Indian Nations CouncilThe Greatest Show on Earth
5.Turn the blade over and repeat on the other side an equal number of times.
6.Finish off on the sole of your shoe.
It will take half an hour to sharpen a dull knife, but once sharp, a minute a day will keep it in perfect shape.
Cub Scout Chefs
Eating is fun and so is fixing food to eat! Cub Scouts love to do both. This section will focus on cooking inside, instead of cooking outdoors. For tips and ideas on cooking outdoors see the Webelos section of this book.
Cooking in a den meeting can be a real treat for Cubs. Its provides a fun change of pace and a great avenue for teaching many important lessons that Cubs don't associate with having fun. Cleanliness, nutrition, safety, how to follow directions, planning, etc., are easily demonstrated in the kitchen; and you're likely to have their attention when food is involved. Always involve the boys as much as possible.

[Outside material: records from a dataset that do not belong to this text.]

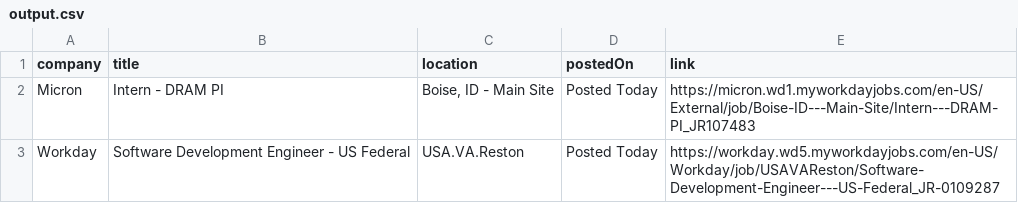
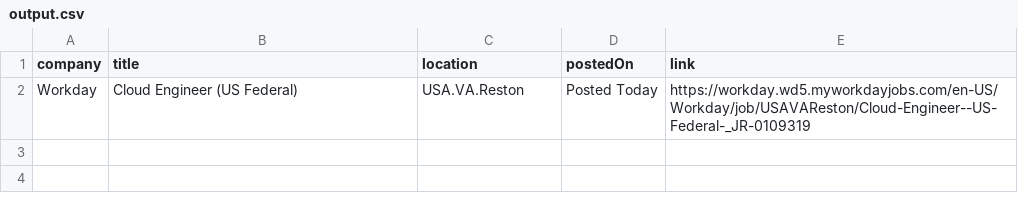
Before and after one commit to rushiranpise/JobScrapper, a CSV file: output.csv, drawn as a sheet.

```diff
--- a/output.csv
+++ b/output.csv
@@ -1,3 +1,2 @@
 company,title,location,postedOn,link
-Micron,Intern - DRAM PI,"Boise, ID - Main Site",Posted Today,https://micron.wd1.myworkdayjobs.com/en-US/External/job/Boise-ID---Main-Site/Intern---DRAM-PI_JR107483
-Workday,Software Development Engineer - US Federal,USA.VA.Reston,Posted Today,https://workday.wd5.myworkdayjobs.com/en-US/Workday/job/USAVAReston/Software-Development-Engineer---US-Federal_JR-0109287
+Workday,Cloud Engineer (US Federal),USA.VA.Reston,Posted Today,https://workday.wd5.myworkdayjobs.com/en-US/Workday/job/USAVAReston/Cloud-Engineer--US-Federal-_JR-0109319
```
Also changed, not shown: 5 other files.
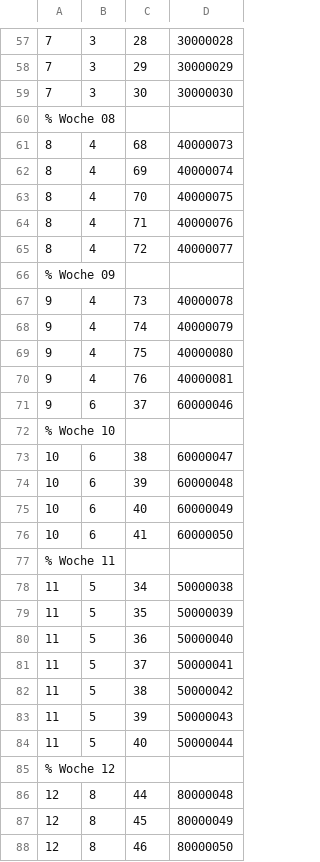
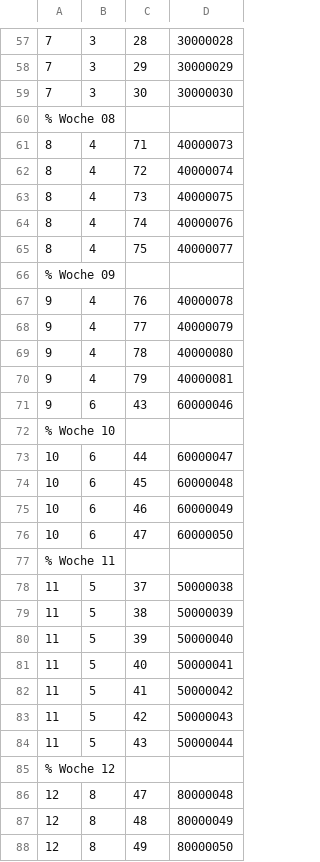
Before and after one commit to AndreasFMueller/LinAlg, a CSV file: aufgaben/vkf.csv, drawn as a sheet; only a part is shown, gaps mark what is left out; the diff covers the shown part only.

```diff
--- a/aufgaben/vkf.csv
+++ b/aufgaben/vkf.csv
@@ -60,29 +60,29 @@
 % Woche 08
-8,4,68,40000073
-8,4,69,40000074
-8,4,70,40000075
-8,4,71,40000076
-8,4,72,40000077
+8,4,71,40000073
+8,4,72,40000074
+8,4,73,40000075
+8,4,74,40000076
+8,4,75,40000077
 % Woche 09
-9,4,73,40000078
-9,4,74,40000079
-9,4,75,40000080
-9,4,76,40000081
-9,6,37,60000046
+9,4,76,40000078
+9,4,77,40000079
+9,4,78,40000080
+9,4,79,40000081
+9,6,43,60000046
 % Woche 10
-10,6,38,60000047
-10,6,39,60000048
-10,6,40,60000049
-10,6,41,60000050
+10,6,44,60000047
+10,6,45,60000048
+10,6,46,60000049
+10,6,47,60000050
 % Woche 11
-11,5,34,50000038
-11,5,35,50000039
-11,5,36,50000040
-11,5,37,50000041
-11,5,38,50000042
-11,5,39,50000043
-11,5,40,50000044
+11,5,37,50000038
+11,5,38,50000039
+11,5,39,50000040
+11,5,40,50000041
+11,5,41,50000042
+11,5,42,50000043
+11,5,43,50000044
 % Woche 12
-12,8,44,80000048
-12,8,45,80000049
-12,8,46,80000050
+12,8,47,80000048
+12,8,48,80000049
+12,8,49,80000050
```
Also changed, not shown: 45 edited cells elsewhere in this file, 11 other files.
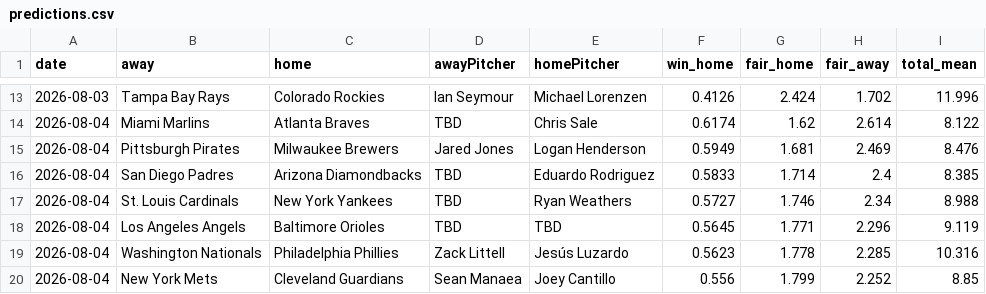
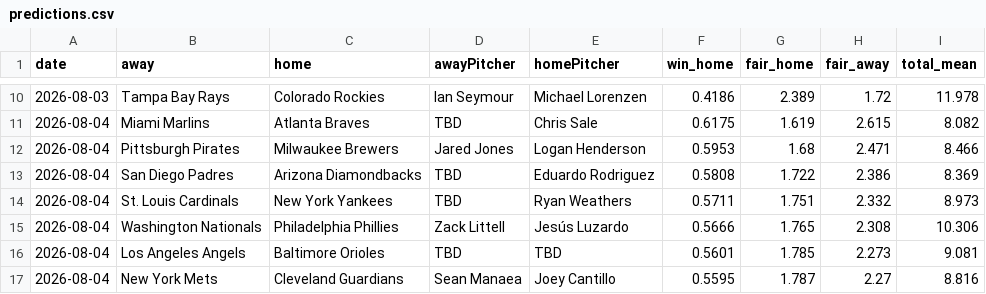
Before and after one commit to DanielTomaro13/MLB-Modelling, a CSV file: reports/predictions.csv, drawn as a sheet; only a part is shown, gaps mark what is left out; the diff covers the shown part only.

```diff
--- a/reports/predictions.csv
+++ b/reports/predictions.csv
@@ -13,8 +10,8 @@ date,away,home,awayPitcher,homePitcher,win_home,fair_home,fair_away,total_mean
-2026-08-03,Tampa Bay Rays,Colorado Rockies,Ian Seymour,Michael Lorenzen,0.4126,2.424,1.702,11.996
-2026-08-04,Miami Marlins,Atlanta Braves,TBD,Chris Sale,0.6174,1.62,2.614,8.122
-2026-08-04,Pittsburgh Pirates,Milwaukee Brewers,Jared Jones,Logan Henderson,0.5949,1.681,2.469,8.476
-2026-08-04,San Diego Padres,Arizona Diamondbacks,TBD,Eduardo Rodriguez,0.5833,1.714,2.4,8.385
-2026-08-04,St. Louis Cardinals,New York Yankees,TBD,Ryan Weathers,0.5727,1.746,2.34,8.988
-2026-08-04,Los Angeles Angels,Baltimore Orioles,TBD,TBD,0.5645,1.771,2.296,9.119
-2026-08-04,Washington Nationals,Philadelphia Phillies,Zack Littell,Jesús Luzardo,0.5623,1.778,2.285,10.316
-2026-08-04,New York Mets,Cleveland Guardians,Sean Manaea,Joey Cantillo,0.556,1.799,2.252,8.85
+2026-08-03,Tampa Bay Rays,Colorado Rockies,Ian Seymour,Michael Lorenzen,0.4186,2.389,1.72,11.978
+2026-08-04,Miami Marlins,Atlanta Braves,TBD,Chris Sale,0.6175,1.619,2.615,8.082
+2026-08-04,Pittsburgh Pirates,Milwaukee Brewers,Jared Jones,Logan Henderson,0.5953,1.68,2.471,8.466
+2026-08-04,San Diego Padres,Arizona Diamondbacks,TBD,Eduardo Rodriguez,0.5808,1.722,2.386,8.369
+2026-08-04,St. Louis Cardinals,New York Yankees,TBD,Ryan Weathers,0.5711,1.751,2.332,8.973
+2026-08-04,Washington Nationals,Philadelphia Phillies,Zack Littell,Jesús Luzardo,0.5666,1.765,2.308,10.306
+2026-08-04,Los Angeles Angels,Baltimore Orioles,TBD,TBD,0.5601,1.785,2.273,9.081
+2026-08-04,New York Mets,Cleveland Guardians,Sean Manaea,Joey Cantillo,0.5595,1.787,2.27,8.816
```
Also changed, not shown: 3 added rows, 6 removed rows and 48 edited cells elsewhere in this file, data/fixtures.csv, 7 other files.
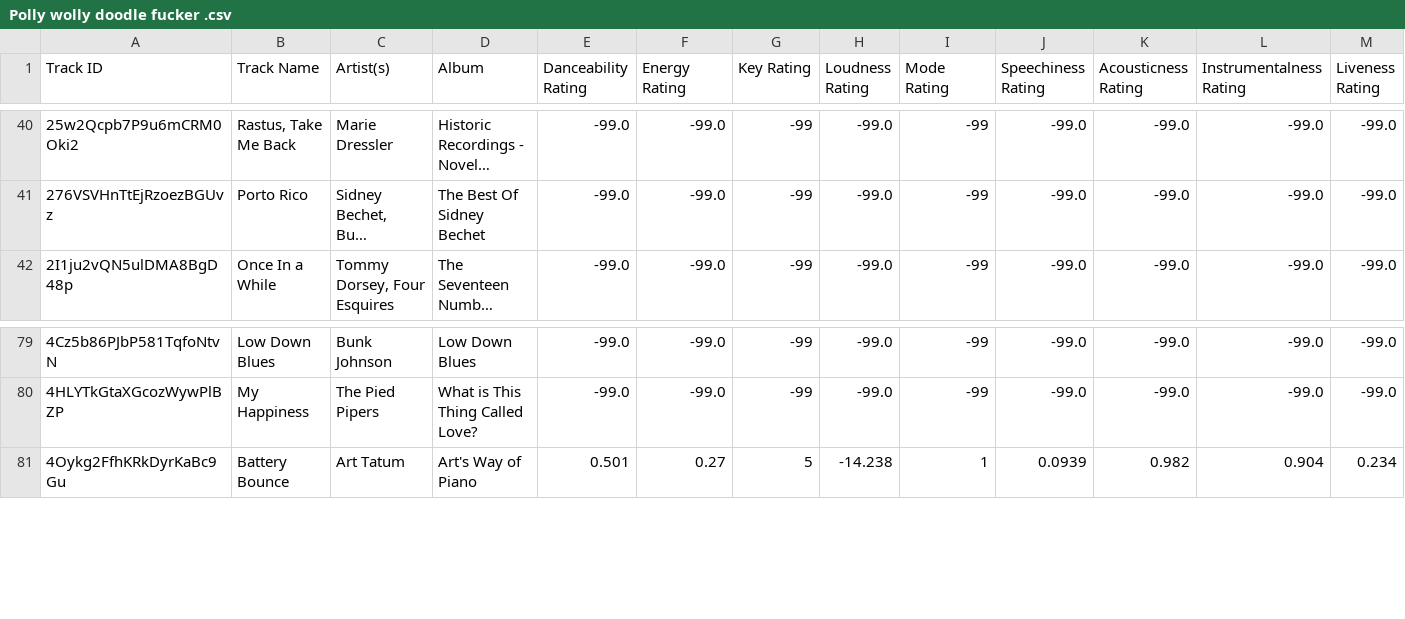
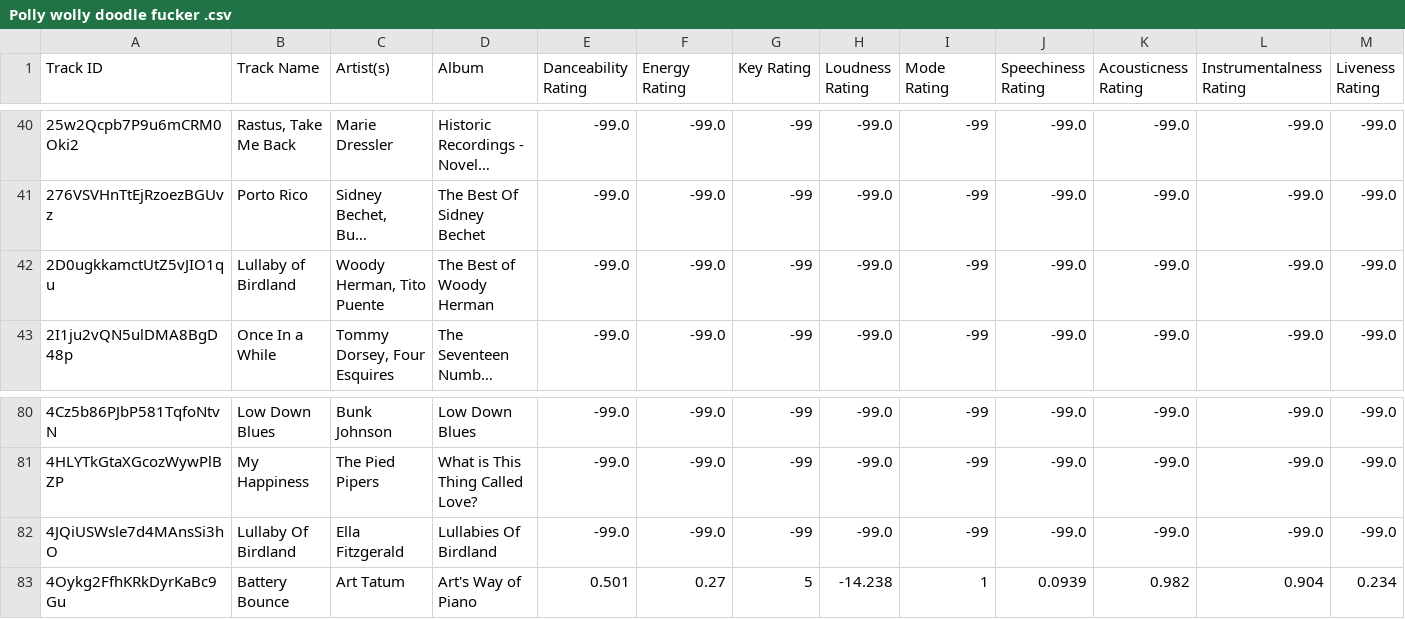
Before and after one commit to seamusmcn/seamusmcn.github.io, a CSV file: S_playlists/Polly wolly doodle fucker .csv, drawn as a sheet; only a part is shown, gaps mark what is left out; long unchanged cells end in …; rows hold the shown columns only; the diff names each change by its address in the sheet, - before the commit and + after, or states it on an @@ line.

```diff
--- a/S_playlists/Polly wolly doodle fucker .csv
+++ b/S_playlists/Polly wolly doodle fucker .csv
+row 42: 2D0ugkkamctUtZ5vJIO1qu | Lullaby of Birdland | Woody Herman, Tito Puente | The Best of Woody Herman | -99.0 | -99.0 | -99 | -99.0 | -99 | -99.0 | -99.0 | -99.0 | -99.0
+row 82: 4JQiUSWsle7d4MAnsSi3hO | Lullaby Of Birdland | Ella Fitzgerald | Lullabies Of Birdland | -99.0 | -99.0 | -99 | -99.0 | -99 | -99.0 | -99.0 | -99.0 | -99.0
```
Also changed, not shown: S_playlists/Giddeyup.csv, S_playlists/Set.csv, 5 other files.
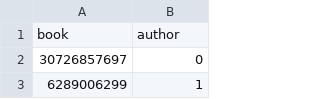
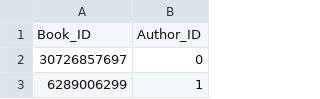
Before and after one commit to Rotheron/CS5300-Semester-Poject, a CSV file: Table_Data/author_book.csv, drawn as a sheet; only a part is shown; removed rows and columns are numbered as before the commit, all else as after; the diff names each change by its address in the sheet, - before the commit and + after, or states it on an @@ line.

```diff
--- a/Table_Data/author_book.csv
+++ b/Table_Data/author_book.csv
-row 1: book | author
+row 1: Book_ID | Author_ID
```
Also changed, not shown: 5 other files.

It is highly recommended that you first establish some rules in regards to cooking and eating. Further it is important to remember that not all of your Cubs may have had any experience in the kitchen. Some suggested rules are:
1.Wash your hands and keep them clean at all times. (It might be a good idea to have a nail brush handy for some of the Cubs.)
2.Read all of the recipe before starting.
4.Nobody eats until the mess is cleaned up.
You, of course, should elaborate on these rules to fit your situation and add any others you or the Cubs might think of. Assign everyone a task. If you run out of tasks, double up and have the boys waiting their turn start cleaning or look for safety violations. One of the skills we hope you don't have teach with cooking is First Aid. Just in case, know where your first aid kit is and how to use it. You should have at least one other adult present when cooking with Cub Scouts. Your full attention should be on a boy using a knife, mixer, blender or other potentially dangerous utensil.
Do simple things to start with and then progress as the skills become sharper. The first venture into food preparation will probably be an after school snack or a sack lunch for an outing. You will find recipes for all kinds of food in cookbooks and on mix boxes. While cooking from a recipe, help the Cub Scout measure out the ingredients himself. It's a lot more fun, but it does take more time and skill.
BAKE:Cook food in the oven.
FRY:Cook food in hot oil.
BEAT:To combine ingredients, or add air by using a brisk whipping or stirring motion.
KNEAD:Work and press dough with palms of hands. Turn a little after each push.
BLEND:Stir several ingredients together until smooth.
MIX:Stir ingredients together.
BOIL:Cook in hot liquid that bubbles and steams.
SIMMER:Cook in liquid over very low heat. Bubbles are small and slow.
BROIL:Cook in direct heat. Use the broiler or cook outside over coals.
CREAM:Beat with spoon or mixer until mixture is soft and fluffy.
Page XDen Doings